*** Supplied data Section Begins ***

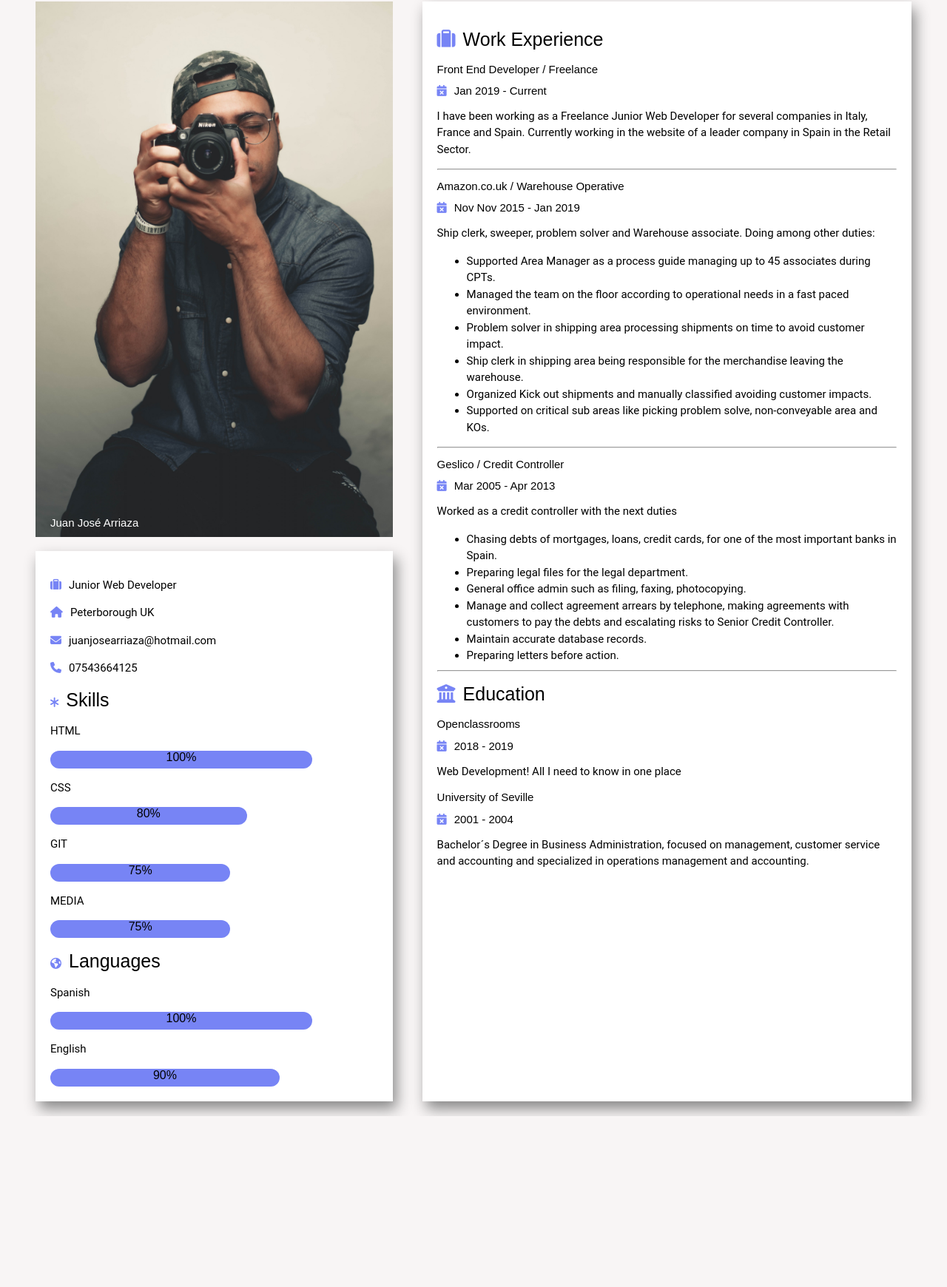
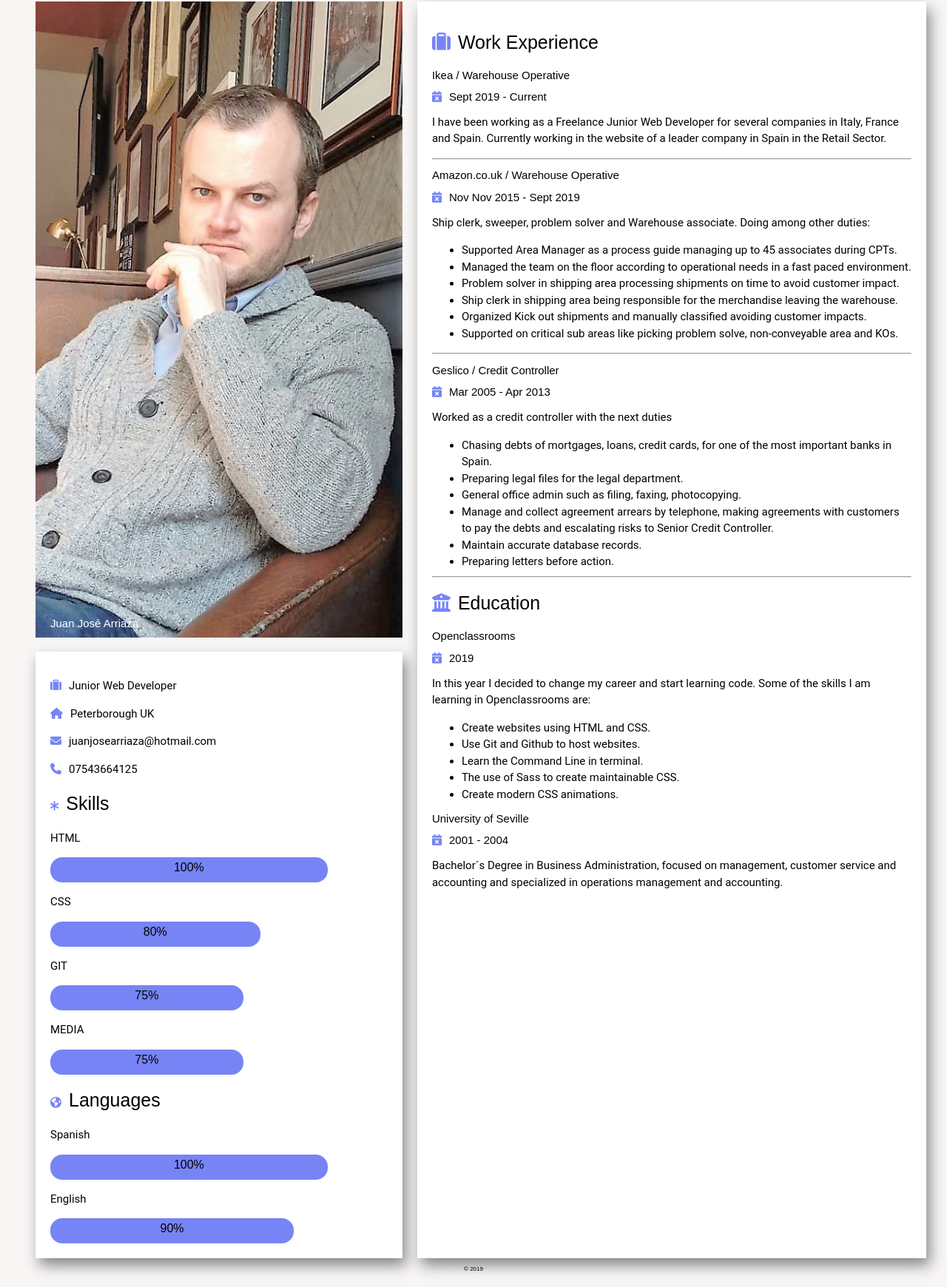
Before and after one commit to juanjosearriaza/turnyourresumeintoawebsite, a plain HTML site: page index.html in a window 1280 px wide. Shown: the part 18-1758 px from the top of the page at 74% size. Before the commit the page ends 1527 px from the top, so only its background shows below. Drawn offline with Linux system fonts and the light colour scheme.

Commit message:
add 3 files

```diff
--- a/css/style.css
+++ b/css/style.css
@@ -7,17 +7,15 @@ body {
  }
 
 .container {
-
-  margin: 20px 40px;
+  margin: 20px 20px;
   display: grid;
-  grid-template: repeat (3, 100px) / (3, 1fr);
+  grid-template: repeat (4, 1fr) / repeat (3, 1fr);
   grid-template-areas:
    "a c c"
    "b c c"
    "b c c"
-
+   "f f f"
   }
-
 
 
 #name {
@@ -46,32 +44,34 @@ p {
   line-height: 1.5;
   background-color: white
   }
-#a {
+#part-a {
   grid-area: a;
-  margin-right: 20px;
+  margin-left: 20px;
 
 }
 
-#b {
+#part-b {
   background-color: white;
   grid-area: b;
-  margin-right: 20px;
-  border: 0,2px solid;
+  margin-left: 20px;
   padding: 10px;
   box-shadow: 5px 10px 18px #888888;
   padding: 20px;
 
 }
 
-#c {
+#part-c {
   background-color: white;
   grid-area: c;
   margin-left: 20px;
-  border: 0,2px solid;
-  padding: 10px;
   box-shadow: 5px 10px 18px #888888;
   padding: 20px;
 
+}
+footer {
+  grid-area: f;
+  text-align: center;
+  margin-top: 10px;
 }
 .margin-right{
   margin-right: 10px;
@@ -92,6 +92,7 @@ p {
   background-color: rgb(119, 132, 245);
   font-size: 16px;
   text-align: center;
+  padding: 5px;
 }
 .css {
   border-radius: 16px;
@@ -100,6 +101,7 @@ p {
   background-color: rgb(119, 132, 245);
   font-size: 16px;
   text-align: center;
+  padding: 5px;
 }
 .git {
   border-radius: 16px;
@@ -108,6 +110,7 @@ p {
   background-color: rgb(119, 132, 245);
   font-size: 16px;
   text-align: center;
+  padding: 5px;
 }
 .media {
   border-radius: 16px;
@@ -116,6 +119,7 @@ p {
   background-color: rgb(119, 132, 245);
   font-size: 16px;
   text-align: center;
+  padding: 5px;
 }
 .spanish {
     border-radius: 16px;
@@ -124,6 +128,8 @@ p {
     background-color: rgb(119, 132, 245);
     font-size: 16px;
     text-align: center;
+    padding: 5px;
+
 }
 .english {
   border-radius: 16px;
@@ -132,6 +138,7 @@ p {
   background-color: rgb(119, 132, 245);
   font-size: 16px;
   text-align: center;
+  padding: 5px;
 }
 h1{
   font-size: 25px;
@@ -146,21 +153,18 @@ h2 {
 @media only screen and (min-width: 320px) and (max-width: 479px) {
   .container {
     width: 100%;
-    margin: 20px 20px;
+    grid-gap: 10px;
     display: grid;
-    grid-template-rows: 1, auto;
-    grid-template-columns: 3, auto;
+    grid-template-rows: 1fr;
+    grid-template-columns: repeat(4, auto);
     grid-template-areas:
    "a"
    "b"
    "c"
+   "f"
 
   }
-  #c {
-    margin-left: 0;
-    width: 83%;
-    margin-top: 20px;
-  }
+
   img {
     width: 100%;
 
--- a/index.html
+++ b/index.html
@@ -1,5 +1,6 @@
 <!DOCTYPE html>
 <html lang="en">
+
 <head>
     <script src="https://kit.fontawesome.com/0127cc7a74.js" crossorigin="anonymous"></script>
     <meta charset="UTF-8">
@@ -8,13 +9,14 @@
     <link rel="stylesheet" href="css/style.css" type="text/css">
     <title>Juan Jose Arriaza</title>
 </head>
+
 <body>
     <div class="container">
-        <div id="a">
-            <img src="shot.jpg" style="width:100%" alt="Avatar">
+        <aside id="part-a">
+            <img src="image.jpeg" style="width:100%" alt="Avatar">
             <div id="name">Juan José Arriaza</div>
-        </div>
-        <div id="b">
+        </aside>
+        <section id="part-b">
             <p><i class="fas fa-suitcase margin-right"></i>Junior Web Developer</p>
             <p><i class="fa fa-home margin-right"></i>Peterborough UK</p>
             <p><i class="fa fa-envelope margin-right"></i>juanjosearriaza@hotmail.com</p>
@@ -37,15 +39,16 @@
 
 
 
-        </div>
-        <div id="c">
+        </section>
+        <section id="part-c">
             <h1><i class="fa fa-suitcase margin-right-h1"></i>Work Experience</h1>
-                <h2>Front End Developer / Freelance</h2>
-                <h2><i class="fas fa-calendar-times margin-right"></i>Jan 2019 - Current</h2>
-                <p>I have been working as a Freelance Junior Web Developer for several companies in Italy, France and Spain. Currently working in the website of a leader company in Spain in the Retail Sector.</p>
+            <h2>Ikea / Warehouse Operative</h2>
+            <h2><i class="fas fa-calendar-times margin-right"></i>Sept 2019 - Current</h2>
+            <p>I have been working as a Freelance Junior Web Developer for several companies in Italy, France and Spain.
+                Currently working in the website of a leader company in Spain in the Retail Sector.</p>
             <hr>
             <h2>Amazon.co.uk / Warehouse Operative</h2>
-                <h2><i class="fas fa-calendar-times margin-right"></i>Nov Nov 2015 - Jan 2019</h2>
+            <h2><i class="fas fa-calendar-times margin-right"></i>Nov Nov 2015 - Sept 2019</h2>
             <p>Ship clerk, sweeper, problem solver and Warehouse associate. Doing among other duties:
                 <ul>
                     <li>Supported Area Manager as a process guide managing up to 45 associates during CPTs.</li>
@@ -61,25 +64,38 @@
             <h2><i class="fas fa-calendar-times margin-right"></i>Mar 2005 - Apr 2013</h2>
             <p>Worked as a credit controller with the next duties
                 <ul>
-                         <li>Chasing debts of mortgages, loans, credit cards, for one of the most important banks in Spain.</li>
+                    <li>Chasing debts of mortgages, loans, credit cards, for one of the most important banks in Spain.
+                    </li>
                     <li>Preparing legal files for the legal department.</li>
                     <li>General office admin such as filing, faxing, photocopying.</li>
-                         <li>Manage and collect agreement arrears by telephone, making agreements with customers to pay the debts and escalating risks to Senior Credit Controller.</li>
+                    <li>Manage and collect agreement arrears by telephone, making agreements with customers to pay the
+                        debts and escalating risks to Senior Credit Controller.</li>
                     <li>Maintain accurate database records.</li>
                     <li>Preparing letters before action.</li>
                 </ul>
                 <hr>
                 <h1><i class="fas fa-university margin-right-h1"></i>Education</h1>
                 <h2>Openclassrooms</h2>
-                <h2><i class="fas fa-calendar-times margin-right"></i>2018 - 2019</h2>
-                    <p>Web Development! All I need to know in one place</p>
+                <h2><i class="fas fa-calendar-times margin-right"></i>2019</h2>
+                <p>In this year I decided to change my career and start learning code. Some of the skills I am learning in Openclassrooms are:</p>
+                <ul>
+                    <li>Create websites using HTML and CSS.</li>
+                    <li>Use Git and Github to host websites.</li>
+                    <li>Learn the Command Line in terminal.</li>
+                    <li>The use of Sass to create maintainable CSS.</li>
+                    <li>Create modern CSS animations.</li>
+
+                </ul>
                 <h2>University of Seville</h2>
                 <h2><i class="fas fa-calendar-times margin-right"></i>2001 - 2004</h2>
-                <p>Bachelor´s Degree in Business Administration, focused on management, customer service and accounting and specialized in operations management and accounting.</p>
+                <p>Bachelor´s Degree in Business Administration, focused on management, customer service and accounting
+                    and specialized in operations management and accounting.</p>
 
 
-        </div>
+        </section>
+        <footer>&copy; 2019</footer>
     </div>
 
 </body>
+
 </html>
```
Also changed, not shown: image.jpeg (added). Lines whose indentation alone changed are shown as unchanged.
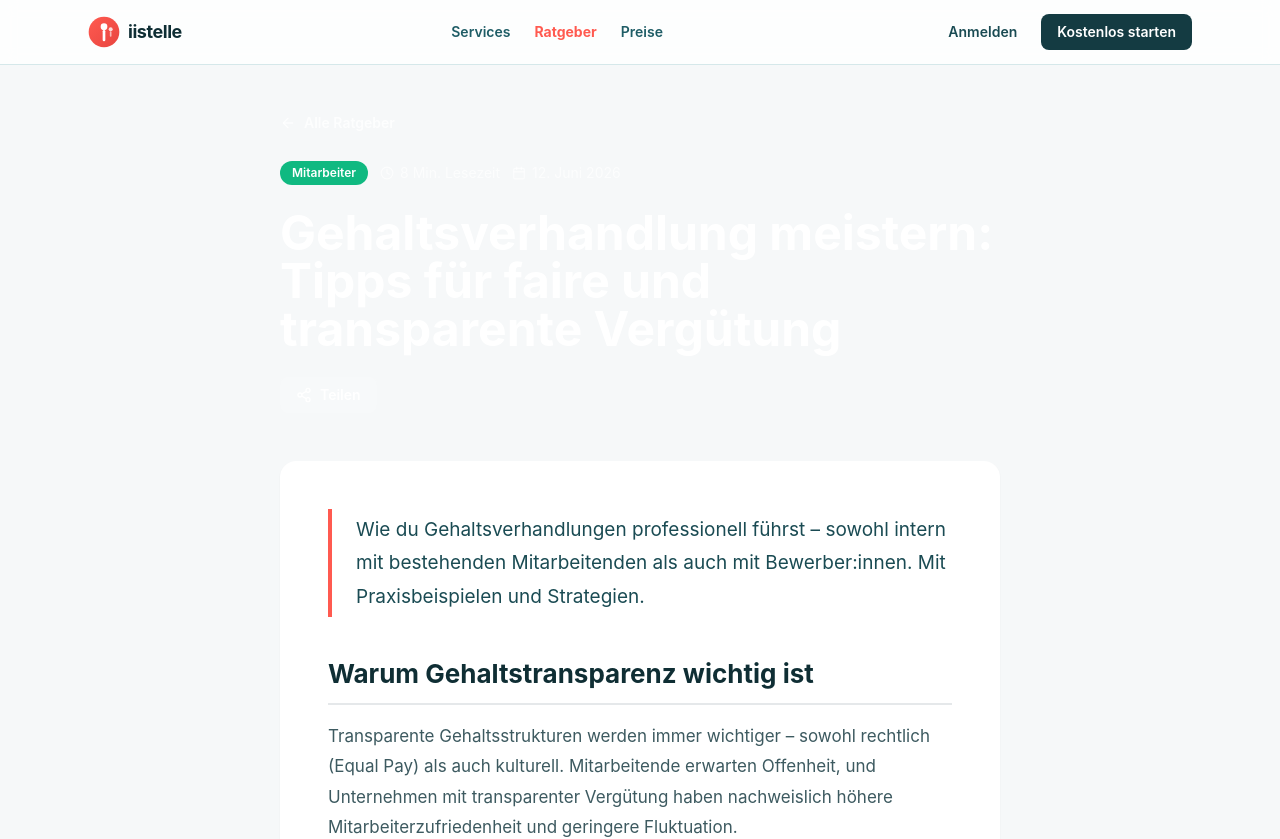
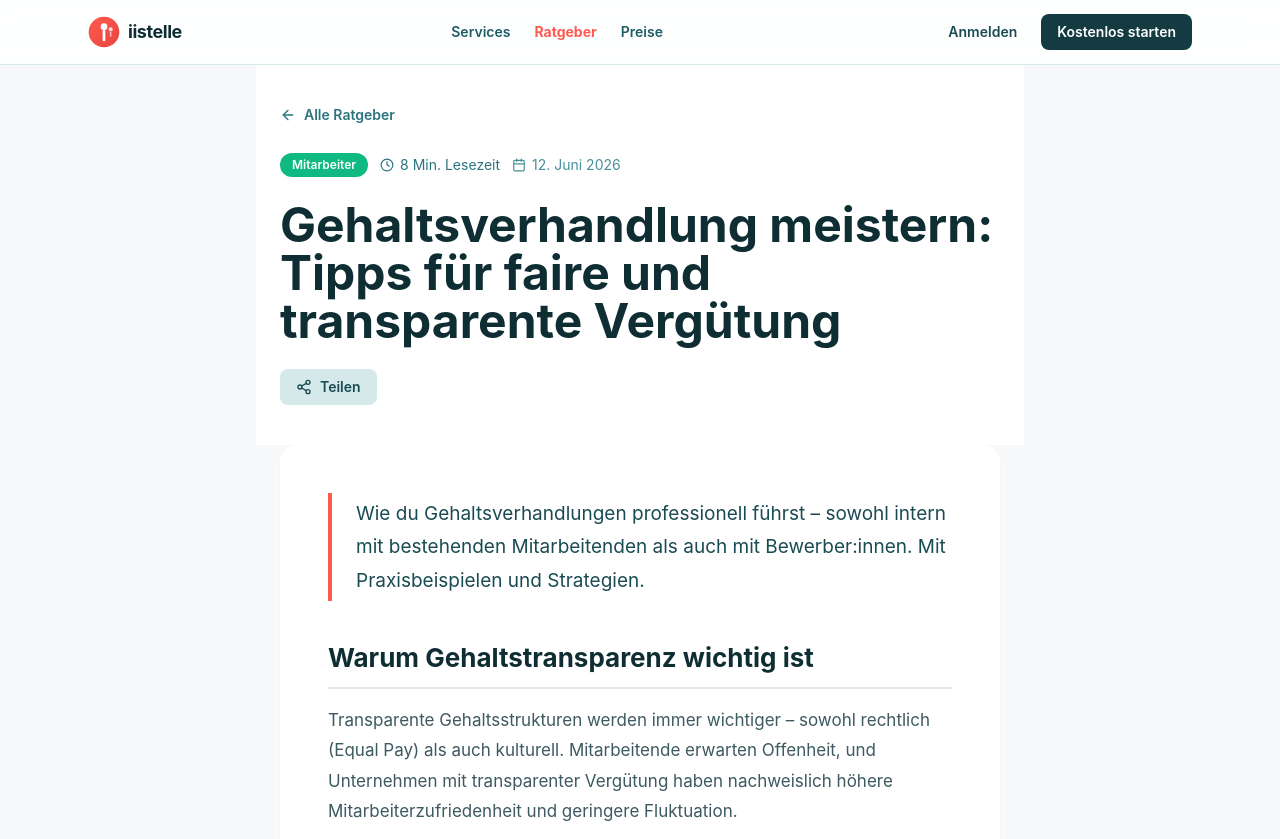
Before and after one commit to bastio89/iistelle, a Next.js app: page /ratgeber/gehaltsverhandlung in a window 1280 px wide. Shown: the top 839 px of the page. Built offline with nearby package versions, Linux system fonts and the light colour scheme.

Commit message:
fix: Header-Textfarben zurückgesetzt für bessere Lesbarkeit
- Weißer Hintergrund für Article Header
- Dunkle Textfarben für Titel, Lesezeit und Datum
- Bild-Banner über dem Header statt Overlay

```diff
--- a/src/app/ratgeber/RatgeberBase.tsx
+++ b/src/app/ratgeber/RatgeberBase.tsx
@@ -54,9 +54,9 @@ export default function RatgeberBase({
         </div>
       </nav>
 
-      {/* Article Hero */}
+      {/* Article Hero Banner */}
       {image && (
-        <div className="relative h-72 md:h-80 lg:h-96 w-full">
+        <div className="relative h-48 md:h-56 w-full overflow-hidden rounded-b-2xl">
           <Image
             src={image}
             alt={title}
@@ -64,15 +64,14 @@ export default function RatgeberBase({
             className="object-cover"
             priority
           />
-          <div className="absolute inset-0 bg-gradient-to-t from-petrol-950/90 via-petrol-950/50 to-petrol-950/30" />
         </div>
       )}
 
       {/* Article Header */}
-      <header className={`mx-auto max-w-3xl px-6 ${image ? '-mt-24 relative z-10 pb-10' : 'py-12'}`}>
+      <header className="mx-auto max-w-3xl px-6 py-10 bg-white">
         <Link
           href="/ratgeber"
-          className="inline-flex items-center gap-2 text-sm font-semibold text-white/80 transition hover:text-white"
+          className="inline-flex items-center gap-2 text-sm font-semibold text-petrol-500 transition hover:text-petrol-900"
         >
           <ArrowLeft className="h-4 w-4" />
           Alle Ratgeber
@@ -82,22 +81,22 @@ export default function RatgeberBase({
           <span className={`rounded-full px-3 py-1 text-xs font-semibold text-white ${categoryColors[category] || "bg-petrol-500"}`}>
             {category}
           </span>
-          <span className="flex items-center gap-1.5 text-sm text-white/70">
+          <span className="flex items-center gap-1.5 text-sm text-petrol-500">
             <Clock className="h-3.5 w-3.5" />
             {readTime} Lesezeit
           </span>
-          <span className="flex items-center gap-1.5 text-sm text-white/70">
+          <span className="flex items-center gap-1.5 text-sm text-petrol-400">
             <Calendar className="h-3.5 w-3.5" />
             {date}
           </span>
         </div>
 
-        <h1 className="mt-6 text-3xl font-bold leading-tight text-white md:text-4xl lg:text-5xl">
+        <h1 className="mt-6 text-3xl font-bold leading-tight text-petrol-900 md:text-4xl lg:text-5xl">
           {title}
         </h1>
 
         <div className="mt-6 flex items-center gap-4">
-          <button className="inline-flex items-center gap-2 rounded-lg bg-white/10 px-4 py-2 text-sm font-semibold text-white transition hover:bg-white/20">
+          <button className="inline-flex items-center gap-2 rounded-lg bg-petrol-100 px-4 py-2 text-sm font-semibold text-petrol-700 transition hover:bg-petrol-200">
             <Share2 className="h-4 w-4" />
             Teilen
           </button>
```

*** Supplied data Section Ends ***

Would you please copy all lines in the data that contain the word "management"?

=== Exercise result ===
-                <p>Bachelor´s Degree in Business Administration, focused on management, customer service and accounting and specialized in operations management and accounting.</p>
+                <p>Bachelor´s Degree in Business Administration, focused on management, customer service and accounting
+                    and specialized in operations management and accounting.</p>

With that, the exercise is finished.